Produce word for word the lines of the data below running from the one that has "do not load." to the one that has "feat: almost finished", inclusive, and no others.

◆ **DATASET EXCERPTS**
= = = =
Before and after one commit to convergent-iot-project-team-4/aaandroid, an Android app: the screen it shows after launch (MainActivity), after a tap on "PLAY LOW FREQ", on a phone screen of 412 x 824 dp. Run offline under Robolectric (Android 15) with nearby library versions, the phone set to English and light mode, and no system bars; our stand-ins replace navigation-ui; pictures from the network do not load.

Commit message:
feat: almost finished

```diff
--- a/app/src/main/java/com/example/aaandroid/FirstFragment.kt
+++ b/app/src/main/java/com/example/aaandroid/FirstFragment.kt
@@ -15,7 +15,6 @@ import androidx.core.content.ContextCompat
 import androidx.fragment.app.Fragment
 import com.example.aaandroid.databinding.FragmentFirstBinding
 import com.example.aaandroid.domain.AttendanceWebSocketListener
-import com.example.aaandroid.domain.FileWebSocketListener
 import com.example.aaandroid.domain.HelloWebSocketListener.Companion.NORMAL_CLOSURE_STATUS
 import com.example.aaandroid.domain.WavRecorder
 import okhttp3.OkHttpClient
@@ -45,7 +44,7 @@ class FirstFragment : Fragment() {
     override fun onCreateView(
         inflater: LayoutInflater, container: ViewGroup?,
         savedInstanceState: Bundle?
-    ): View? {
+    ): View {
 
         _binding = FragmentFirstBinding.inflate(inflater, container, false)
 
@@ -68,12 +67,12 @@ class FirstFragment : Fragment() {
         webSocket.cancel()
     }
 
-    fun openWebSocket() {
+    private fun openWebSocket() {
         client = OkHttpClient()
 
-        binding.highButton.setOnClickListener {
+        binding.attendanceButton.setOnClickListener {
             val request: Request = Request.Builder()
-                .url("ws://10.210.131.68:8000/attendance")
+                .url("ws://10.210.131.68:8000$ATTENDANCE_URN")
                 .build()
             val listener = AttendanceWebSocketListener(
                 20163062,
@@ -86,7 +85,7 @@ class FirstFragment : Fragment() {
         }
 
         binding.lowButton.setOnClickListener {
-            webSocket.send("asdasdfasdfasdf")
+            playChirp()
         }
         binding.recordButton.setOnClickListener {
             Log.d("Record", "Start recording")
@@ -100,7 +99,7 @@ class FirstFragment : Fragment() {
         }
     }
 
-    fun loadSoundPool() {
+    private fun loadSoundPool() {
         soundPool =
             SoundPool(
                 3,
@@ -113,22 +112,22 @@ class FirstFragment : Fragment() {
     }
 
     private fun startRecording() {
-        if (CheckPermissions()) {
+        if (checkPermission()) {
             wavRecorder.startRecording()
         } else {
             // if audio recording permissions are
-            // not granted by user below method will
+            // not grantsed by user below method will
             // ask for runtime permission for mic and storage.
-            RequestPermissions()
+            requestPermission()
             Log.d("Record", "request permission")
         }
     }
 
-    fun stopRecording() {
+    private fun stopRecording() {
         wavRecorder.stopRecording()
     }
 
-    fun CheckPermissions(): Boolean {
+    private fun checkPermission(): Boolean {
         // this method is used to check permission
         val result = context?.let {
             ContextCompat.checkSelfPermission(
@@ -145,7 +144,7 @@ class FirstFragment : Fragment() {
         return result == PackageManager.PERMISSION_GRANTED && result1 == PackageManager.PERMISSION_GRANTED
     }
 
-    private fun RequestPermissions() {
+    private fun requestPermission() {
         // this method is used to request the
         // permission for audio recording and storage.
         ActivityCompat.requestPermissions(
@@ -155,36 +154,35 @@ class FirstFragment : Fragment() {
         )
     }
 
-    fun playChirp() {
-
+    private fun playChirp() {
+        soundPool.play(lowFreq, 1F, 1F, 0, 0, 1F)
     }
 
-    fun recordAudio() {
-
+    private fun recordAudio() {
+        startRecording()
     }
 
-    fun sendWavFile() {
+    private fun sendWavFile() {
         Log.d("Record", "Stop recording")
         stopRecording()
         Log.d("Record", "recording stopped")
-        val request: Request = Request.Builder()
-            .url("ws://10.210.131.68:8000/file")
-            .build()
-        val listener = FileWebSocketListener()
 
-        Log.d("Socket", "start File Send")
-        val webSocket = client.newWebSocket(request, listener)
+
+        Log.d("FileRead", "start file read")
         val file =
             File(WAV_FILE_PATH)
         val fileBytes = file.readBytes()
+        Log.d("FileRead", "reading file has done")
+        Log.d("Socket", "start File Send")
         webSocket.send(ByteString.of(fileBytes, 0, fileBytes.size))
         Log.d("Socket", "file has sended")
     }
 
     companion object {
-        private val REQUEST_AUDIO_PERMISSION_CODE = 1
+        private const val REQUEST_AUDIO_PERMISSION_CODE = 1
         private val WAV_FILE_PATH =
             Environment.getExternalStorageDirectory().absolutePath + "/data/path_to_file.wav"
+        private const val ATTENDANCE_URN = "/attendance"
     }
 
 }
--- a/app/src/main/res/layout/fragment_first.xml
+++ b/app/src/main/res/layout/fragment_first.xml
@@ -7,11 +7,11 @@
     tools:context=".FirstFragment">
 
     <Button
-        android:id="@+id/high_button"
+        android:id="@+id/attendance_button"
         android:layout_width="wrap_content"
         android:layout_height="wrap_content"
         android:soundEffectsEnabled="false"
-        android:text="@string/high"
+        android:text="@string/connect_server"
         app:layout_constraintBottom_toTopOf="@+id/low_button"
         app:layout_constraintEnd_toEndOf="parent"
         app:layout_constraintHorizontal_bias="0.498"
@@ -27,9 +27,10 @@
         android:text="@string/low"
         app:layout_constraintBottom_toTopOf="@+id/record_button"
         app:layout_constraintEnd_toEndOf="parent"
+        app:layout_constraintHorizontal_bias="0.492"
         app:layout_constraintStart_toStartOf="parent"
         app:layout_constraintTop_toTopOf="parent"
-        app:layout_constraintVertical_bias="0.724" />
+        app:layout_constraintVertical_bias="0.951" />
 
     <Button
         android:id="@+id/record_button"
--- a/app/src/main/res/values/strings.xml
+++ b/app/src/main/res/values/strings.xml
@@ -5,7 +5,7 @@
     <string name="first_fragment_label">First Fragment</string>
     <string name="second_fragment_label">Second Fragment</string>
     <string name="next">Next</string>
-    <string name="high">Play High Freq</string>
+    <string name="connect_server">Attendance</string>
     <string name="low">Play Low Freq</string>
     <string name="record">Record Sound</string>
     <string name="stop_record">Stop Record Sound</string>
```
= = = =
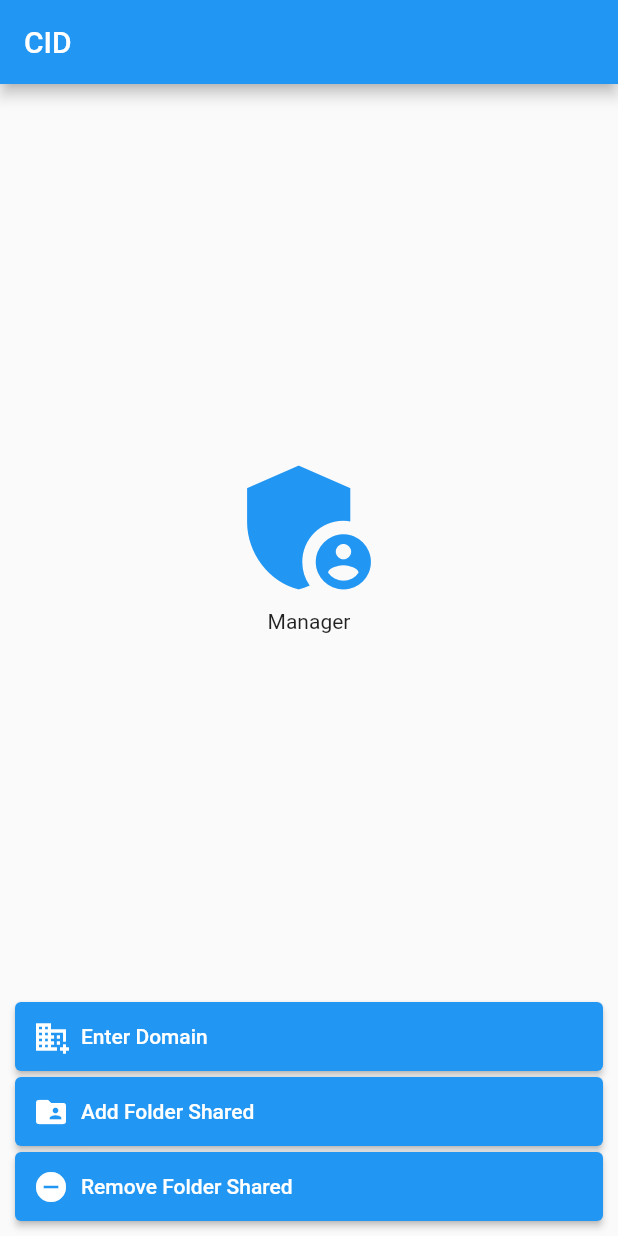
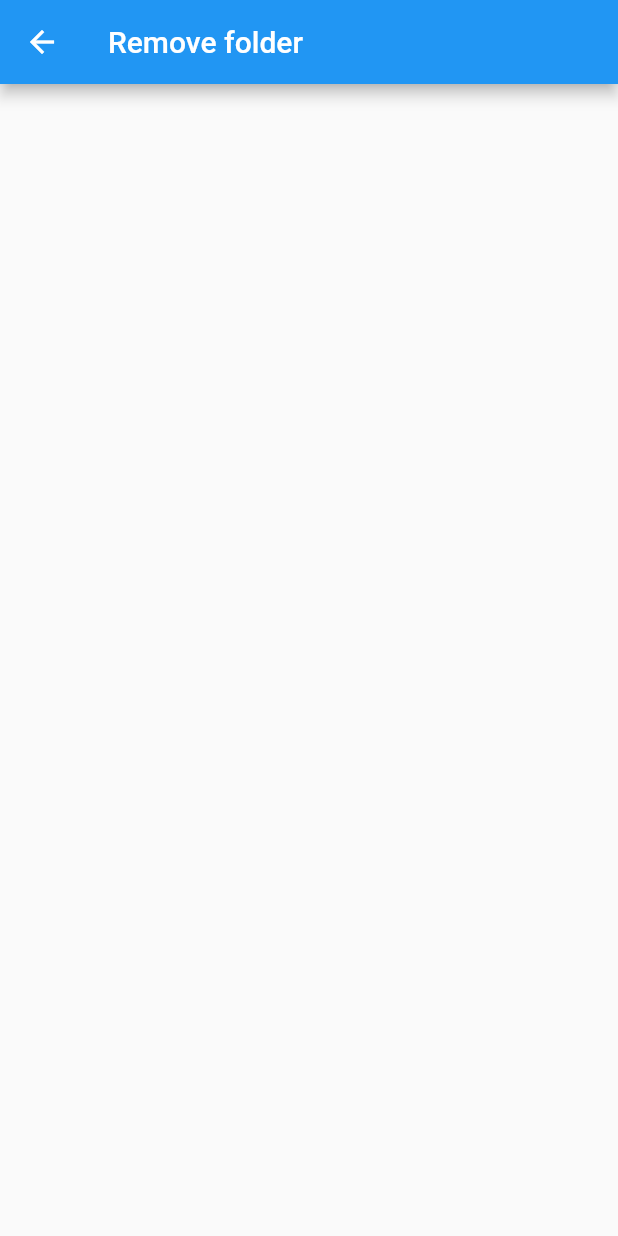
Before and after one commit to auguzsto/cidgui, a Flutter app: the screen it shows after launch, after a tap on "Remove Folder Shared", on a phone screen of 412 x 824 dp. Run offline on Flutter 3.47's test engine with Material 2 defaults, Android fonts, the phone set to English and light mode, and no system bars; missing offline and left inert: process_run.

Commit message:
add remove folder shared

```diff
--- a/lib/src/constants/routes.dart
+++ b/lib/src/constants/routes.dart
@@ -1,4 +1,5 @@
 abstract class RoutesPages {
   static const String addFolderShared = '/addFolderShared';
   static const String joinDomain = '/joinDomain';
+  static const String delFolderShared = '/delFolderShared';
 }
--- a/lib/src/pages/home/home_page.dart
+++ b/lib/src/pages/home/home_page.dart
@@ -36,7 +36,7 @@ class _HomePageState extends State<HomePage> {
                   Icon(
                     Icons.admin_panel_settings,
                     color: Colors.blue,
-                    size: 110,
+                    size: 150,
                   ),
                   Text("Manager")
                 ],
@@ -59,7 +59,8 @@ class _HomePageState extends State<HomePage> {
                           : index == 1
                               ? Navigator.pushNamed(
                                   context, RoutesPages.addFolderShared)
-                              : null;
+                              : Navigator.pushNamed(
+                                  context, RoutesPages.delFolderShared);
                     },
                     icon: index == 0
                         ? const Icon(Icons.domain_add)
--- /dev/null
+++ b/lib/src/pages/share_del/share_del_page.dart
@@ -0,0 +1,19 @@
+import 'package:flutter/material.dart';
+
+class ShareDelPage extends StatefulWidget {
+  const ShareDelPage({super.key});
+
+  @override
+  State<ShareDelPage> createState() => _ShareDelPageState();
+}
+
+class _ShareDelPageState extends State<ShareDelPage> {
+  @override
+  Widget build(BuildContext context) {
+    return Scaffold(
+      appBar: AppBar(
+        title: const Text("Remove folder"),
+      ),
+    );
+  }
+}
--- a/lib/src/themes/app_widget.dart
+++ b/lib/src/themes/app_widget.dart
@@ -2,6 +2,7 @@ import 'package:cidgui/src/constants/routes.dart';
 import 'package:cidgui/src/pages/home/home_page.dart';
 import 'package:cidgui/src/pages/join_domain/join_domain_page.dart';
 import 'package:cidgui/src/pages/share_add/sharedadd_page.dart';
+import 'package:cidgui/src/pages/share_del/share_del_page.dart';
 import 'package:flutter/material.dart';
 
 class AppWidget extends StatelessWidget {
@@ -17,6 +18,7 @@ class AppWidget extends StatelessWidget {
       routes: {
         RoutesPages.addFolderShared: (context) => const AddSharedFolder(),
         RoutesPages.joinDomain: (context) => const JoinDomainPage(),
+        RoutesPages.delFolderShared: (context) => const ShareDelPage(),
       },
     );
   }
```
= = = =
◆ **WRITTEN ANSWER**
Before and after one commit to convergent-iot-project-team-4/aaandroid, an Android app: the screen it shows after launch (MainActivity), after a tap on "PLAY LOW FREQ", on a phone screen of 412 x 824 dp. Run offline under Robolectric (Android 15) with nearby library versions, the phone set to English and light mode, and no system bars; our stand-ins replace navigation-ui; pictures from the network do not load.

Commit message:
feat: almost finished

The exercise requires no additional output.